- Funding: NIDA R01 DA12297
- Principal Investigator: Lee Ann Kaskutas, DrPH
As increasing numbers of individuals enter treatment for substance abuse and dependence, an era of cost containment challenges the cost effectiveness of traditional inpatient care. Clinical studies suggest that outpatient treatment for alcohol abuse and dependence may be as effective as inpatient treatment and is generally much less expensive, but few studies have included more severe patients or studied less costly non-hospital-based residential treatments. Further, it remains costly to provide chemical dependency treatment services even in the outpatient setting. In response to the challenge of providing cost-effective wraparound services of patients with server problems and high relapse potential, a large Health Maintenance Organization has recently contracted with residential recovery programs to provide a new residential benefit. This study undertakes a controlled, random assignment comparison of 768 patients eligible for the new benefit.
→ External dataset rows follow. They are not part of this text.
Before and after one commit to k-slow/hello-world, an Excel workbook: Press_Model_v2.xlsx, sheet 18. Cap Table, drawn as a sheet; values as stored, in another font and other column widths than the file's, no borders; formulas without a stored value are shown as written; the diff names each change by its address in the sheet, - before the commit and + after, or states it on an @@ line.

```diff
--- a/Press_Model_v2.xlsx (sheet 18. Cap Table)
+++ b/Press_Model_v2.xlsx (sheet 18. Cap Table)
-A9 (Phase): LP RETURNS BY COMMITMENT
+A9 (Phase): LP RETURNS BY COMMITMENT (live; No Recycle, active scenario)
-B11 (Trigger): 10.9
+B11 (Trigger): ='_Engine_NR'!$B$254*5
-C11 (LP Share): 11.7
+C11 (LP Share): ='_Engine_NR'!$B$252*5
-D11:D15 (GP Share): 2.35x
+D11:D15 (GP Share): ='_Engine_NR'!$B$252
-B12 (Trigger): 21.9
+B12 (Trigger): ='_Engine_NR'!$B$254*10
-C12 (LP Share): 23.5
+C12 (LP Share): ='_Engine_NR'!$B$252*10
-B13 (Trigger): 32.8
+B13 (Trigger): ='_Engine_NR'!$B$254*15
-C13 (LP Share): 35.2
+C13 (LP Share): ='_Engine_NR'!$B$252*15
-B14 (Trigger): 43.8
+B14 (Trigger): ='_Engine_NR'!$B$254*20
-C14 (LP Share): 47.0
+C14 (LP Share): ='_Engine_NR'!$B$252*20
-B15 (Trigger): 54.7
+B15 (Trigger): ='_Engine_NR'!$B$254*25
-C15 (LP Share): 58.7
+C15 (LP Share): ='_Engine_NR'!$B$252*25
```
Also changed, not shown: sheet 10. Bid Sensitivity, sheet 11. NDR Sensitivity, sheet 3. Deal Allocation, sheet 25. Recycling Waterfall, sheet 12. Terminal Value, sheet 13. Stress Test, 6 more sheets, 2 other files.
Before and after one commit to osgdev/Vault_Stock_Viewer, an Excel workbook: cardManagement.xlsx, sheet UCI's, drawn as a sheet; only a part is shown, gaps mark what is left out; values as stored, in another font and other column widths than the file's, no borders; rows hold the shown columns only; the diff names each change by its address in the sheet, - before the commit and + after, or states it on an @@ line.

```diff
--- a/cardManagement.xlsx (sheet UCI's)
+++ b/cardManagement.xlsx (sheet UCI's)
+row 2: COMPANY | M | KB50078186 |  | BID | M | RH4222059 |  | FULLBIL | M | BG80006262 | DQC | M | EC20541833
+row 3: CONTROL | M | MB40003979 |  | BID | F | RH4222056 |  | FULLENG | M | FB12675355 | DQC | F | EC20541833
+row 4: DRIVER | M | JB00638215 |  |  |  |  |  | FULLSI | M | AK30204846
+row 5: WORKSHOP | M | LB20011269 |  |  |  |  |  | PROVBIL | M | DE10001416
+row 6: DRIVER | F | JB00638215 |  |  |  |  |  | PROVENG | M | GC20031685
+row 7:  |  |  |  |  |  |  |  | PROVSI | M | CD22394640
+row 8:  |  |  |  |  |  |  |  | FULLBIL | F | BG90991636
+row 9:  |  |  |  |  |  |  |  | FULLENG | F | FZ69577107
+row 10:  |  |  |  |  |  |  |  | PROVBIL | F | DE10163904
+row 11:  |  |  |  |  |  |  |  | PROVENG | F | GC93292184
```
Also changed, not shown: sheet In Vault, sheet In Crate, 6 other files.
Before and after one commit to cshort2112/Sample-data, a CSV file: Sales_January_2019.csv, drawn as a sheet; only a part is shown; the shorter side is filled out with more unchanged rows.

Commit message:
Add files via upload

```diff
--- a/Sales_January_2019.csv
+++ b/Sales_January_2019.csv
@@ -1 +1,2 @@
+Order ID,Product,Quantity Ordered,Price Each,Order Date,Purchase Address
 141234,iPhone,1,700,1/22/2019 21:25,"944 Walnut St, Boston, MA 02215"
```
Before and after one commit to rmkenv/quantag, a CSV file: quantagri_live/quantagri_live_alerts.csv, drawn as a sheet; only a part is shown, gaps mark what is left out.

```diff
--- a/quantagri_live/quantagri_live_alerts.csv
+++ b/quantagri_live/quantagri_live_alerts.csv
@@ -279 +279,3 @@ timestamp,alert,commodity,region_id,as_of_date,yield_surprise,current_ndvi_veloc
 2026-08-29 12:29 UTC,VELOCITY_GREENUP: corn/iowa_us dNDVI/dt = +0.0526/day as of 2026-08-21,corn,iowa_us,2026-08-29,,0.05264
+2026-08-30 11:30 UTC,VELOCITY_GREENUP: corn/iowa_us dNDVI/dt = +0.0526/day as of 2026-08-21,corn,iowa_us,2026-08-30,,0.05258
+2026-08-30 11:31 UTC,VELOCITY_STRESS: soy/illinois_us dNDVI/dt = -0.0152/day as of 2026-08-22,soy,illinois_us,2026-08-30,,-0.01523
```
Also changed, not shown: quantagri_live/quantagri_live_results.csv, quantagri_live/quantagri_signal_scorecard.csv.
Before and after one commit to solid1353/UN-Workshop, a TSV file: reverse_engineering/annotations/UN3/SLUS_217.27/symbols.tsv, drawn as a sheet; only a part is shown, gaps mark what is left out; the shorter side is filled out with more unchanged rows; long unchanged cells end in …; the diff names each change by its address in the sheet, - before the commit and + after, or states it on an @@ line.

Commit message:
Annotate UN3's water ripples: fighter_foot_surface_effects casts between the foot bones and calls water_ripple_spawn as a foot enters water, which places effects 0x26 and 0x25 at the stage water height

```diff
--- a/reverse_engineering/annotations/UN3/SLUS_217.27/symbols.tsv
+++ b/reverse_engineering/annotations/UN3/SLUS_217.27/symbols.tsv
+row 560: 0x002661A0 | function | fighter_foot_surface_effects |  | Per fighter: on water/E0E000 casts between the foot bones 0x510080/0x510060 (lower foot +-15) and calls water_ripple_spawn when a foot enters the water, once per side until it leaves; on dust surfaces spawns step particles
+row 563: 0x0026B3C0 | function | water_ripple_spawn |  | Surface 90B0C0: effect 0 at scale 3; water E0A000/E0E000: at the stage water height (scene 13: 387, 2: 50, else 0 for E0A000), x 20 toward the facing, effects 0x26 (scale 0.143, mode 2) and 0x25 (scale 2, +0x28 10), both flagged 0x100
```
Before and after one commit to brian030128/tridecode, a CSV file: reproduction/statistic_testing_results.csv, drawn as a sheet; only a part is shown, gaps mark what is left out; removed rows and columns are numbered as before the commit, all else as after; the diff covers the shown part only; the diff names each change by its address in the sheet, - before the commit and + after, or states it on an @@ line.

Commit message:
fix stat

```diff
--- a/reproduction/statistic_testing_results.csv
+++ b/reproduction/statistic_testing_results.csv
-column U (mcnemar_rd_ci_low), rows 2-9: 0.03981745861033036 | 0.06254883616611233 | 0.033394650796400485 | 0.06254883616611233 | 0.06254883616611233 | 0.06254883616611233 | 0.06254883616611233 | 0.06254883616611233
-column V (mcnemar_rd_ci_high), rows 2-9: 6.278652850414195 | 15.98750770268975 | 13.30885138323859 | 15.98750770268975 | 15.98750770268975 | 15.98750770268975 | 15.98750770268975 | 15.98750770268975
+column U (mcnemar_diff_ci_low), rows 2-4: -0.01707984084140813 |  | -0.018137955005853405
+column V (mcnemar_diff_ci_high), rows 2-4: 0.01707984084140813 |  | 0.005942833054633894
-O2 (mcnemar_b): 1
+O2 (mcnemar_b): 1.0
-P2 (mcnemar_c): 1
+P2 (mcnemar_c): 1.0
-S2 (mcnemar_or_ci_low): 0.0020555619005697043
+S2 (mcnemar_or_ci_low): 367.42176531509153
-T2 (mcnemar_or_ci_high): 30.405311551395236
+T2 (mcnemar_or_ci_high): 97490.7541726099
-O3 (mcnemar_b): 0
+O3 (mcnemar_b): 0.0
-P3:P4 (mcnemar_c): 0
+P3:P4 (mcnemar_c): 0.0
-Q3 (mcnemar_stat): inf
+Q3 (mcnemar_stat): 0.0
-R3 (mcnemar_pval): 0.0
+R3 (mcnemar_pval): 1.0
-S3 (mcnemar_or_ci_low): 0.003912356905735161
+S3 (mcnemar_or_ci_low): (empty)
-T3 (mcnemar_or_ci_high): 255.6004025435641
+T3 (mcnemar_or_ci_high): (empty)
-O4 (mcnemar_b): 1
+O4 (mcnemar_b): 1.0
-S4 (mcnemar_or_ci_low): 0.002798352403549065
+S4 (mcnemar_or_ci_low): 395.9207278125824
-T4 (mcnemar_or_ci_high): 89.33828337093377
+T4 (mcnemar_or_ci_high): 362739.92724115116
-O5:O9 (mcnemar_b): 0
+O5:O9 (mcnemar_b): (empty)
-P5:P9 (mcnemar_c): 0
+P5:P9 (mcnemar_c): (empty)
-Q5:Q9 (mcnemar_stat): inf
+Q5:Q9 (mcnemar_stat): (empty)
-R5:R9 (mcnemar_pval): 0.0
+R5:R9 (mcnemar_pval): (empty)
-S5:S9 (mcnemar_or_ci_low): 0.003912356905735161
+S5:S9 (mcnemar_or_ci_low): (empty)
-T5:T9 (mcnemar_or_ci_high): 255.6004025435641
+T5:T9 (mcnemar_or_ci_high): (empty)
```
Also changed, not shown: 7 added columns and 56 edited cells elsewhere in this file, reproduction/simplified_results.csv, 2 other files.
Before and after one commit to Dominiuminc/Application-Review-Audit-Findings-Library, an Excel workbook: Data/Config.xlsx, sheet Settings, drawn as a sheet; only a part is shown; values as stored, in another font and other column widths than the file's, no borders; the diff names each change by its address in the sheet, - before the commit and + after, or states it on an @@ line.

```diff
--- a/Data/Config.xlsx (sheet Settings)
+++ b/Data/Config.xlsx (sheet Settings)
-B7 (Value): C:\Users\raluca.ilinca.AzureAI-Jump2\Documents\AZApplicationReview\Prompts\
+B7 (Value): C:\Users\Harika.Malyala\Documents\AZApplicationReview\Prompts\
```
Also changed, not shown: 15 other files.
Subjects will be assigned to one of the two treatment settings—intensive outpatient (19 group sessions per week) or residential recovery (20 group sessions per week)—to enable comparison of two types of treatment available in a real world” HMO serving a heterogenous population (33% women 22% African American 14% Hispanic) reflective of many urban communities. Using an intent-to-treat model the study considers independent variables including during-treatment service mix/intensity retention informal peer helping and use of aftercare as well as post-treatment outcome and improvement rates in abstinence drug use and alcohol consumption medical and psychiatric problems and employment legal and family/social problems. Ethnographic observation will augment the survey data. Since a central goal of both treatments is fostering strong affiliation with groups such as AA/NA/CA the project will consider variables such as social network support for abstinence and affiliation with 12-step programs; their role in the causal pathway to abstinence will also be assessed. The study will measure patient utilization of health and social services one year prior to and one year following treatment and will also compare costs of providing each treatment. The relative cost effectiveness of intensive outpatient and residential recovery under managed care will be analyzed. The study will confirm treatment content and will identify patient characteristics associated with successful treatment outcomes in each setting.